▸ **Task directions**
Check each line of the data, and copy those where "QHBoxLayout" appears.

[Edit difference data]
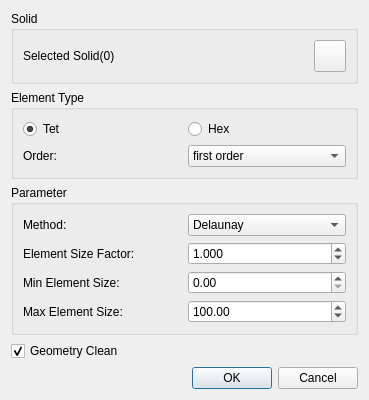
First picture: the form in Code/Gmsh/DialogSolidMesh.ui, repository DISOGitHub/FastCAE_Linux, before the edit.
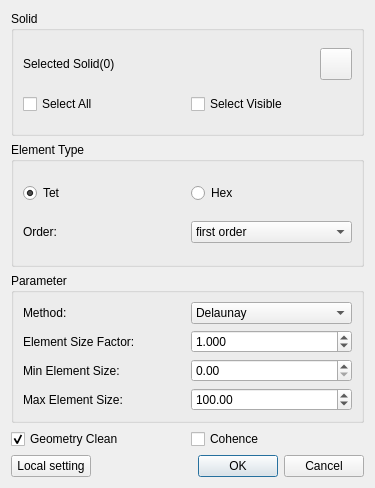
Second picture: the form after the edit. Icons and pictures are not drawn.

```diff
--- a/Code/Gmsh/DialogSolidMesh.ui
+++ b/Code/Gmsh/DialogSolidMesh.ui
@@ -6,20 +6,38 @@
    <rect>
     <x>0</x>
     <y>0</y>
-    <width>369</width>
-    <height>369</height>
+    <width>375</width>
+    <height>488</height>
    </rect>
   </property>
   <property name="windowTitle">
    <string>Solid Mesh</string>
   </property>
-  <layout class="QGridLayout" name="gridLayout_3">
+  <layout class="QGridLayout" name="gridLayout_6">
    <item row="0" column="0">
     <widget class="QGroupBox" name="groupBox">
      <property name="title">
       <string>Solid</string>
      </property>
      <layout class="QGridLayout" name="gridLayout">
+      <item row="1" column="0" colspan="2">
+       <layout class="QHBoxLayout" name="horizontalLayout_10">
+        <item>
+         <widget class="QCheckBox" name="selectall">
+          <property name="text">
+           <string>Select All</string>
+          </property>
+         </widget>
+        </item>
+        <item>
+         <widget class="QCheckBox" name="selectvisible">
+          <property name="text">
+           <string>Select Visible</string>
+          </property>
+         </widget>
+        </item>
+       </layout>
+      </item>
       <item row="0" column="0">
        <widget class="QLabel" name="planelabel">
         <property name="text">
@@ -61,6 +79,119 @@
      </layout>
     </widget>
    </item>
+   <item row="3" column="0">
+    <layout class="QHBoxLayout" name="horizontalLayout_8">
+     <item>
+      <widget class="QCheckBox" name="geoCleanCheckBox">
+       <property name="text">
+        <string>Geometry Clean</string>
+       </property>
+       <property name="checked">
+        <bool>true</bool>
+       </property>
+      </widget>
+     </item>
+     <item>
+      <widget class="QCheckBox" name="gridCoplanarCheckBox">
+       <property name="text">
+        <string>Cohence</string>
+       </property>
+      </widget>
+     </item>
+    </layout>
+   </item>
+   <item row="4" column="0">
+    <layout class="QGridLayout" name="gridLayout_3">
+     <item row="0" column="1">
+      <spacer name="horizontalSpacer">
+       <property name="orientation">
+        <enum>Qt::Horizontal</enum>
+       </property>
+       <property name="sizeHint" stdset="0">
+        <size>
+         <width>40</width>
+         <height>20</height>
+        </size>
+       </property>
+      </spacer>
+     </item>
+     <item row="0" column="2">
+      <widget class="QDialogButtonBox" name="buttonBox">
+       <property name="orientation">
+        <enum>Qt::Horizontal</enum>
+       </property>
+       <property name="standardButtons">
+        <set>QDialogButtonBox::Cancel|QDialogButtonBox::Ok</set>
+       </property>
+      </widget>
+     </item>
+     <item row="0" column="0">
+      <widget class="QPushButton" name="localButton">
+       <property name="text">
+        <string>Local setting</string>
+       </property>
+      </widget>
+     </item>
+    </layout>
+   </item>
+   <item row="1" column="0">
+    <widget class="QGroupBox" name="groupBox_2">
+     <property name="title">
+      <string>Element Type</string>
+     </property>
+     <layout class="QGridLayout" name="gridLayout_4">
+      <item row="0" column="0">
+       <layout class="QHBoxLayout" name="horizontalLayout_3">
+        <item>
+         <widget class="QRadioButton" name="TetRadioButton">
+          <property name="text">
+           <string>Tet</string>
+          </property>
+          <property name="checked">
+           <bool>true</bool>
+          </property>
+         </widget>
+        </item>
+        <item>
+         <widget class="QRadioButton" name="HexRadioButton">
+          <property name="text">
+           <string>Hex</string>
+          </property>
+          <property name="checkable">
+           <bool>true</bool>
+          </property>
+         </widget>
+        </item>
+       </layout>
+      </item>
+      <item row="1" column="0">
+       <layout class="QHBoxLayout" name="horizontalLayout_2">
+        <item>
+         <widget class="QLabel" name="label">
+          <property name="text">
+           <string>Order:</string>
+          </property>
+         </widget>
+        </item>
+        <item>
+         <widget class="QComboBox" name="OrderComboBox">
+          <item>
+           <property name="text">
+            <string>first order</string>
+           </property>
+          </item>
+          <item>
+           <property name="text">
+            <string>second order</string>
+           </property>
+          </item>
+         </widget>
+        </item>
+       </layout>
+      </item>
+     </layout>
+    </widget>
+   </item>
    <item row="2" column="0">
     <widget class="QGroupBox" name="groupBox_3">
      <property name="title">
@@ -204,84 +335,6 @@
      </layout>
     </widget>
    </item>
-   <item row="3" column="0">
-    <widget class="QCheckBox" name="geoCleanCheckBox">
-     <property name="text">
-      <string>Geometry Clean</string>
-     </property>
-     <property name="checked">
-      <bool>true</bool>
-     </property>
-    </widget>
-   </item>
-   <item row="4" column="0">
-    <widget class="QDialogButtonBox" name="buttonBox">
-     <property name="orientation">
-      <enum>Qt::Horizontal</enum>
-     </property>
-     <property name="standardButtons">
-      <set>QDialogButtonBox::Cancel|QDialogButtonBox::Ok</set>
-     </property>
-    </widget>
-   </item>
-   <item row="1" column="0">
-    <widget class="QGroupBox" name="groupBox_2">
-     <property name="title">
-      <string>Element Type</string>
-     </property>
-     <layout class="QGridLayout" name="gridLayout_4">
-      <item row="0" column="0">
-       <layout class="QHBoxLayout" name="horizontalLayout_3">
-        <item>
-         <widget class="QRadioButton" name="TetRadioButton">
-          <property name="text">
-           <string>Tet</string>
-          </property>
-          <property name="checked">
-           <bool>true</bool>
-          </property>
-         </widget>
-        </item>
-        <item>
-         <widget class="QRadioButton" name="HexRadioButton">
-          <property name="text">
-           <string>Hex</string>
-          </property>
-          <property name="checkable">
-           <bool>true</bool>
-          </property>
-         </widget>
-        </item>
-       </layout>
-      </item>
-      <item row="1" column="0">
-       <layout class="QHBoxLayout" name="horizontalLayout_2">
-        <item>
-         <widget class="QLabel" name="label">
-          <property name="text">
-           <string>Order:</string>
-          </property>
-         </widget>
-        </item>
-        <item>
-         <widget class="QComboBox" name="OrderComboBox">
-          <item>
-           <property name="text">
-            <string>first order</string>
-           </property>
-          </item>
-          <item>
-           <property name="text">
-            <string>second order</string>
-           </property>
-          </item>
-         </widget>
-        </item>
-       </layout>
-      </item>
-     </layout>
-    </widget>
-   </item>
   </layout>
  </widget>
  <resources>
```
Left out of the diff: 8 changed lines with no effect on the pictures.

▸ **Answer box**
+       <layout class="QHBoxLayout" name="horizontalLayout_10">
+    <layout class="QHBoxLayout" name="horizontalLayout_8">
+       <layout class="QHBoxLayout" name="horizontalLayout_3">
+       <layout class="QHBoxLayout" name="horizontalLayout_2">
-       <layout class="QHBoxLayout" name="horizontalLayout_3">
-       <layout class="QHBoxLayout" name="horizontalLayout_2">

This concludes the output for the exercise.